Submitted to: Carbon
Publication Type: Peer Reviewed Journal
Publication Acceptance Date: 11/25/1998
Publication Date: N/A
Interpretive Summary: Activated carbons are used for environmental cleanup of polluted wastewater from industry and other sources. However, commercial activated carbons are poor adsorbers of toxic metals, which constitute a growing industrial pollution problem. We have developed activated carbons from nutshell waste which are excellent adsorbers of copper, a metal commonly found in industrial wastewater. In order to produce these carbons, modification of the carbon surface is required to provide it with the ability to bind copper.

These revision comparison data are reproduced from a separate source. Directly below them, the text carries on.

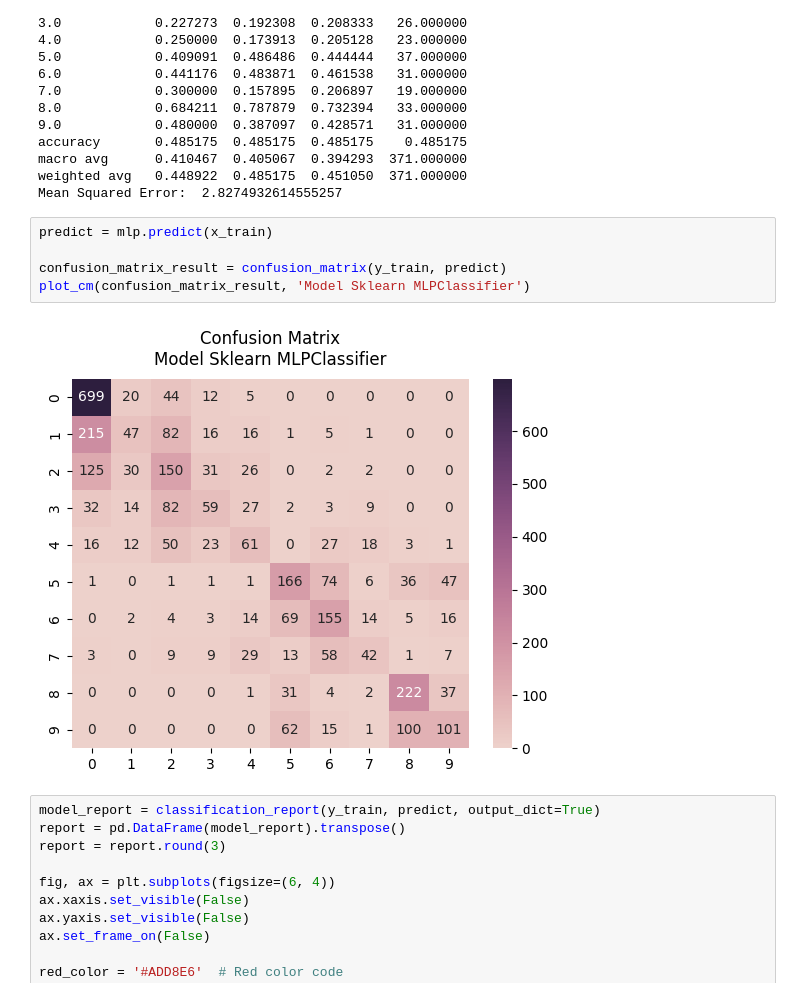
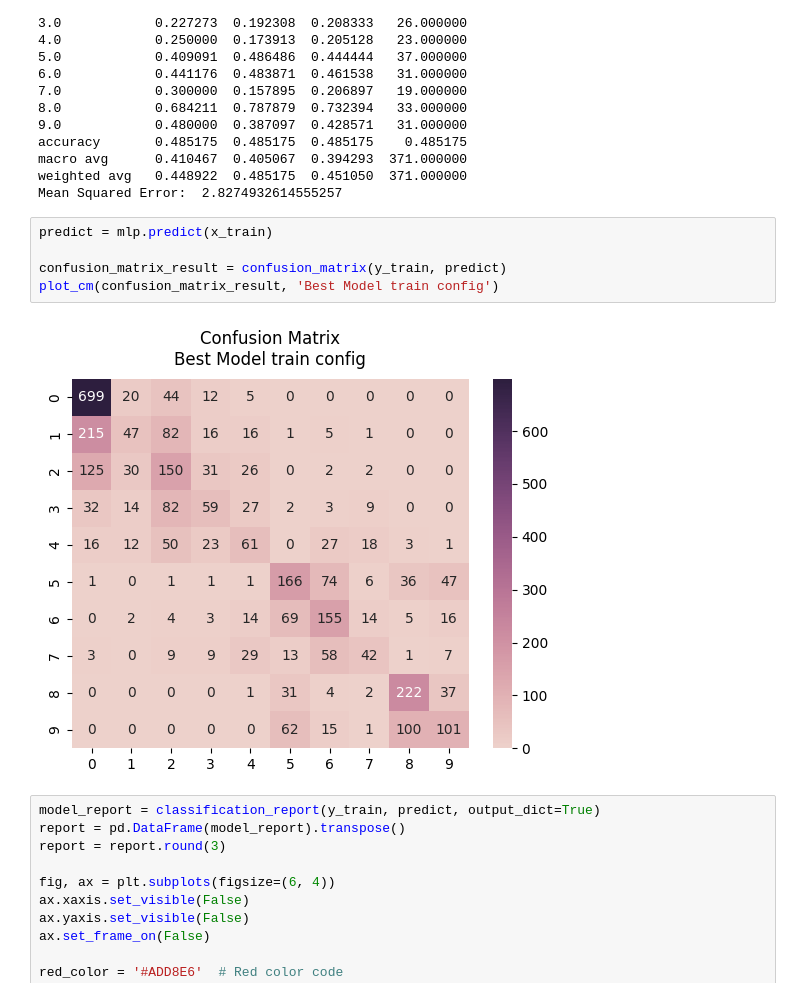
Before and after one commit to WawanWidiantara/Multi-Layer-Perceptron, a Jupyter notebook: MLP-sklearn.ipynb, the cells around one changed output. Saved outputs shown, nothing was run; the diff lists cells and outputs as text.

```diff
--- a/MLP-sklearn.ipynb
+++ b/MLP-sklearn.ipynb
@@ -333,10 +333,10 @@ Mean Squared Error:  2.8274932614555257
 # %%
 predict = mlp.predict(x_train)
 
 confusion_matrix_result = confusion_matrix(y_train, predict)
-plot_cm(confusion_matrix_result, 'Model Sklearn MLPClassifier')
+plot_cm(confusion_matrix_result, 'Best Model train config')
 # %% [output]
-[figure, old version]
+[figure, new version]
 # %%
 model_report = classification_report(y_train, predict, output_dict=True)
 report = pd.DataFrame(model_report).transpose()
```
Also changed, not shown: parts of 1 cell of this notebook, 20 other files.
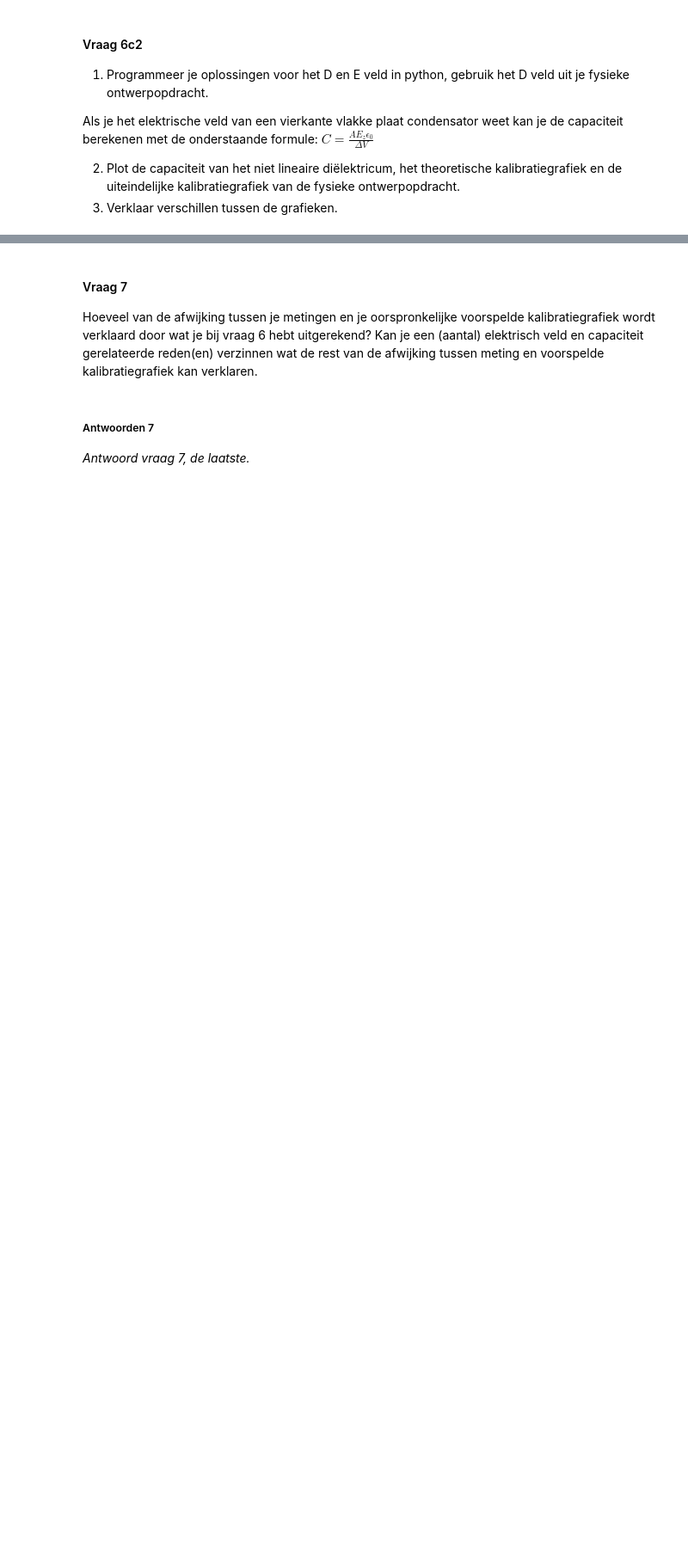
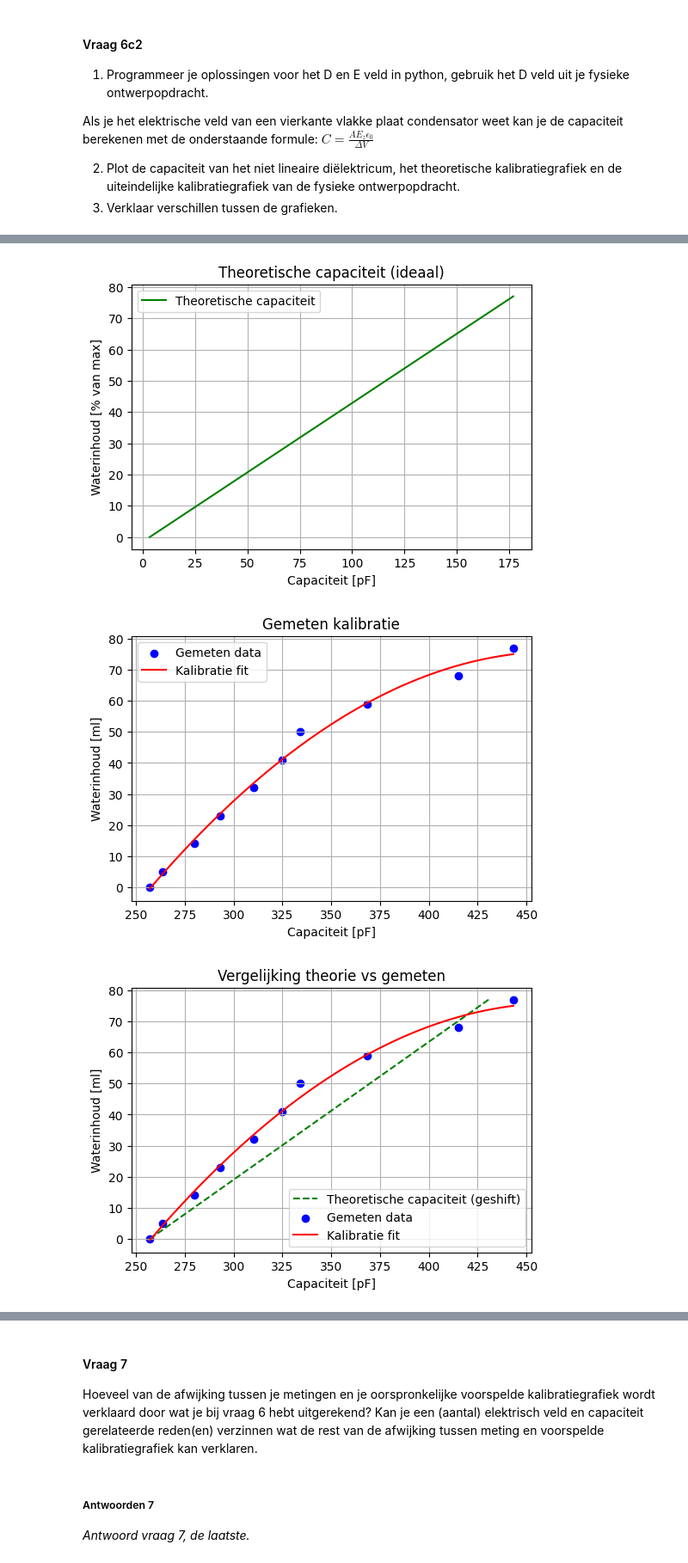
Before and after one commit to Alek-Janssen/opdrachten-DEF-D, a Jupyter notebook: DigitaleOntwerpopdrachten/1CondensatorOpdracht/CondensatorOntwerpopdracht.ipynb, the cells around one changed output, grey strips where cells are left out. Shown at 86% size. Drawn from its saved outputs; the diff is of its cells as text; code cells hidden in the pictures; blank space fills up the shorter version.

```diff
--- a/DigitaleOntwerpopdrachten/1CondensatorOpdracht/CondensatorOntwerpopdracht.ipynb
+++ b/DigitaleOntwerpopdrachten/1CondensatorOpdracht/CondensatorOntwerpopdracht.ipynb
@@ -1154,0 +1246,70 @@ def E_condensator(x1, x2, D):
+# %%
+import numpy as np
+import matplotlib.pyplot as plt
+from scipy.optimize import curve_fit
+
+epsilon0 = 8.85e-12
+A = 0.01
+d = 0.04  # echte afstand in meter
+
+# waterfractie
+water_frac = np.linspace(0,1,20)
+epsilon_spons = 1.5
+epsilon_water = 80
+epsilon_r = epsilon_spons + water_frac*(epsilon_water - epsilon_spons)
+
+# theoretische capaciteit
+C_theorie = (epsilon0 * epsilon_r * A) / d
+C_theorie_pf = C_theorie * 1e12
+
+# gemeten data
+capacitance = np.array([257, 263.8, 280, 293.2, 310.1, 324.9, 334,368.5,415.2,443.3])
+volume_ml = np.array([0, 5, 14, 23, 32, 41, 50, 59, 68, 77])
+
+# Quadratische fit van gemeten data
+def quad(C, a, b, c):
+    return a*C**2 + b*C + c
+
+params, _ = curve_fit(quad, capacitance, volume_ml)
+C_fit = np.linspace(capacitance[0], capacitance[-1], 200)
+volume_fit = quad(C_fit, *params)
+
+# --- 1. Theoretische grafiek ---
+plt.figure(figsize=(6,4))
+plt.plot(C_theorie_pf, water_frac*77, label='Theoretische capaciteit', color='green')
+plt.xlabel("Capaciteit [pF]")
+plt.ylabel("Waterinhoud [% van max]")
+plt.title("Theoretische capaciteit (ideaal)")
+plt.grid(True)
+plt.legend()
+plt.show()
+
+# --- 2. Gemeten data + fit ---
+plt.figure(figsize=(6,4))
+plt.scatter(capacitance, volume_ml, label='Gemeten data', color='blue')
+plt.plot(C_fit, volume_fit, label='Kalibratie fit', color='red')
+plt.xlabel("Capaciteit [pF]")
+plt.ylabel("Waterinhoud [ml]")
+plt.title("Gemeten kalibratie")
+plt.grid(True)
+plt.legend()
+plt.show()
+
+# --- 3. Vergelijking (geshiftte theorie) ---
+# Shift theorie naar eerste gemeten punt
+C_theorie_pf_shifted = C_theorie_pf - C_theorie_pf[0] + capacitance[0]
+
+plt.figure(figsize=(6,4))
+plt.plot(C_theorie_pf_shifted, water_frac*77, label='Theoretische capaciteit (geshift)', color='green', linestyle='--')
+plt.scatter(capacitance, volume_ml, label='Gemeten data', color='blue')
+plt.plot(C_fit, volume_fit, label='Kalibratie fit', color='red')
+plt.xlabel("Capaciteit [pF]")
+plt.ylabel("Waterinhoud [ml]")
+plt.title("Vergelijking theorie vs gemeten")
+plt.grid(True)
+plt.legend()
+plt.show()
+# %% [output]
+[figure, added]
+[figure, added]
+[figure, added]
```
Also changed, not shown: parts of 8 cells of this notebook.
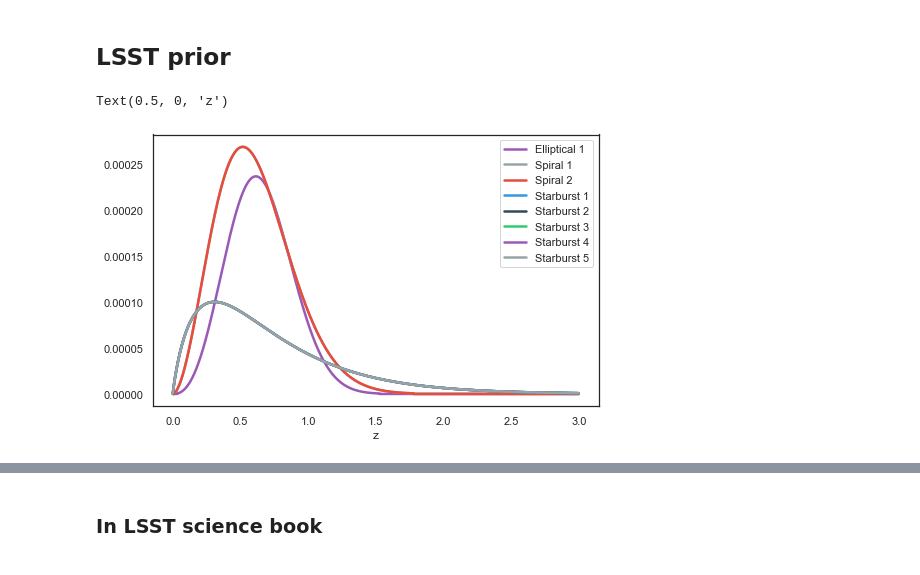
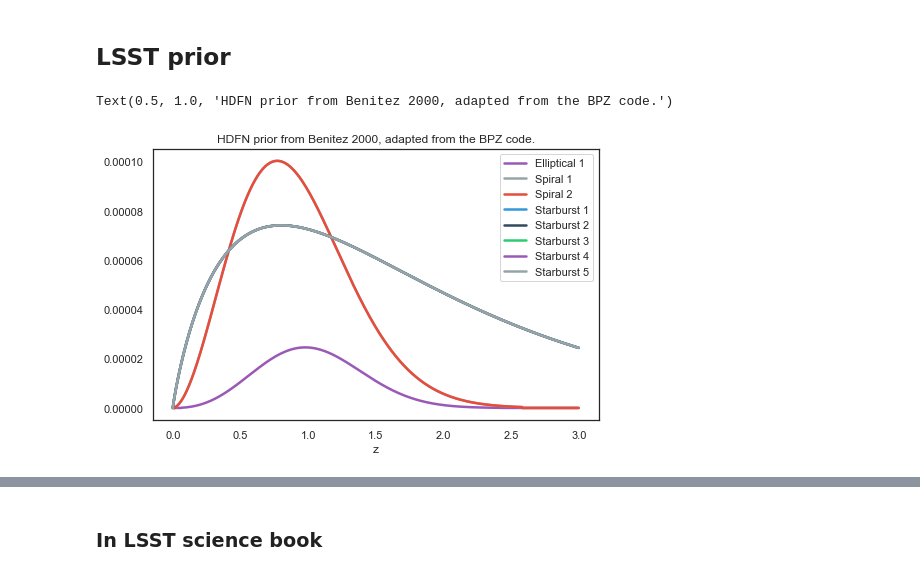
Before and after one commit to sylvielsstfr/MyDockerTools, a Jupyter notebook: UbuntuAnacondaDelightRail/notebooks/photoz_tools/Photoz_galaxy_survey_mock_Nz_inference_lsst.ipynb, the cells around one changed output, grey strips where cells are left out. Cells and saved outputs as stored; diff of their text form; code cells hidden in the pictures.

```diff
--- a/UbuntuAnacondaDelightRail/notebooks/photoz_tools/Photoz_galaxy_survey_mock_Nz_inference_lsst.ipynb
+++ b/UbuntuAnacondaDelightRail/notebooks/photoz_tools/Photoz_galaxy_survey_mock_Nz_inference_lsst.ipynb
@@ -27,6 +34,16 @@ sns.set_palette(sns.color_palette(["#9b59b6", "#95a5a6",
 # This is the prior HDFN prior from Benitez 2000, adapted from the BPZ code.
 # This could be replaced with any redshift, magnitude, and type distribution.
 def bpz_prior(z, m, nt):
+    """
+
+    bpz_prior(z, m, nt):
+
+
+
+
+
+
+    """
     nz = len(z)
     momin_hdf = 20.
     if m>32.: m = 32.
@@ -49,28 +66,33 @@ def bpz_prior(z, m, nt):
     zo = np.repeat(zo, nn)
     km = np.repeat(km, nn)
     k_t= np.repeat(k_t, nn[:2])
+
     # Fractions expected at m = 20: 35% E/S0, 50% Spiral, 15% Irr
     fo_t = 0.35, 0.5
     fo_t = fo_t / np.array(nn[:2])
     fo_t = np.repeat(fo_t, nn[:2])
+
     dm = m-momin_hdf
     zmt = np.clip(zo+km*dm,0.01,15.)
     zmt_at_a = zmt**(a)
     zt_at_a = np.power.outer(z,a)
+
     #Morphological fractions
     nellsp = nell + nsp
     f_t = np.zeros((len(a),),float)
     f_t[:nellsp] = fo_t*np.exp(-k_t*dm)
     f_t[nellsp:] = (1.-np.add.reduce(f_t[:nellsp]))/float(nsb)
+
     #Formula: zm=zo+km*(m_m_min)  and  p(z|T,m)=(z**a)*exp(-(z/zm)**a)
     p_i = zt_at_a[:nz,:nt]*np.exp(-np.clip(zt_at_a[:nz,:nt]/zmt_at_a[:nt],0.,700.))
+
     #This eliminates the very low level tails of the priors
     norm = np.add.reduce(p_i[:nz,:nt],0)
     p_i[:nz,:nt] = np.where(np.less(p_i[:nz,:nt]/norm[:nt],1e-2/float(nz)),
               0.,p_i[:nz,:nt]/norm[:nt])
     norm = np.add.reduce(p_i[:nz,:nt],0)
     p_i[:nz,:nt] = p_i[:nz,:nt]/norm[:nt]*f_t[:nt]
-    return p_i
+    return p_i  # return 2D template nz x nt
 # %% [markdown]
 ## LSST prior
 # %%
@@ -92,33 +114,34 @@ selectedtemplates = np.repeat(False, 8)
 templatetypesnb = (1, 2, 5) # nb of ellipticals, spirals, and starburst used in the 8-template library.
 selectedtemplates[:] = True
 
 # Uncomment that to use three templates using
 #templatetypesnb = (1,1,1) #(1,2,8-3)
 #selectedtemplates[0:1] = True
 nt = sum(templatetypesnb)
 
 ellipticals = ['El_B2004a.sed'][0:templatetypesnb[0]]
 spirals = ['Sbc_B2004a.sed','Scd_B2004a.sed'][0:templatetypesnb[1]]
 irregulars = ['Im_B2004a.sed','SB3_B2004a.sed','SB2_B2004a.sed',
            'ssp_25Myr_z008.sed','ssp_5Myr_z008.sed'][0:templatetypesnb[2]]
 template_names = [nm.replace('.sed','') for nm in ellipticals+spirals+irregulars]
 
 # Use the p(z,t,m) distribution defined above
-m = 22.0 # some reference magnitude
+m = 26.0 # some reference magnitude
 p_z__t_m = bpz_prior(z_grid, m, templatetypesnb)
 
 # Convenient function for template names
 def mknames(nt):
     return ['Elliptical '+str(i+1) for i in range(nt[0])] \
     + ['Spiral '+str(i+1) for i in range(nt[1])]\
     + ['Starburst '+str(i+1) for i in range(nt[2])]
 names = mknames(templatetypesnb)
 
 # Plot the priors for these templates
 fig, ax = plt.subplots(1, 1, figsize=(8, 5))
 p = ax.plot(z_grid, p_z__t_m)
 ax.legend(p, labels=names)
 ax.set_xlabel("z")
+ax.set_title("HDFN prior from Benitez 2000, adapted from the BPZ code.")
 # %% [output]
-Text(0.5, 0, 'z')
+Text(0.5, 1.0, 'HDFN prior from Benitez 2000, adapted from the BPZ code.')
-[figure, old version]
+[figure, new version]
```
Also changed, not shown: parts of 34 cells of this notebook.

This study examines how we successfully modified the carbons with our specific treatment, which involves exposure of the nutshell carbons to air at elevated temperatures, either after or during activation. Such materials would benefit both the nut producers (by providing them with added value for their waste materials) as well as industry responsible for the removal of toxic metals from wastewater. It was found that phosphoric acid-activation methods which provide the greatest contact of nutshells with air during carbonization and activation also have the greatest quantity of surface functional groups and the highest copper uptake.
Technical Abstract: Nutshells from agriculturally important nut crops (almond, black walnut, English walnut, macadamia nut and pecan) were converted to granular activated carbon using phosphoric acid activation in nitrogen or air. Surface functional groups (carbonyl, phenols, lactones, carboxyl) were quantified by titration with bases of different ionization potential. The presence of various surface functional groups was correlated with the degree of copper uptake of these carbons. The results indicate that acid-activation strategies which provide the greatest contact of nutshells with air during carbonization and activation also have the greatest quantity of surface functional groups and the highest copper uptake. Also, the type of nutshell used for activated carbon production has little effect on the types of surface functional groups produced and subsequent copper adsorption. This study demonstrates that a judicious choice of activation strategy for nutshell precursors can produce activated carbons with numerous surface functional groups and high metals adsorption activity.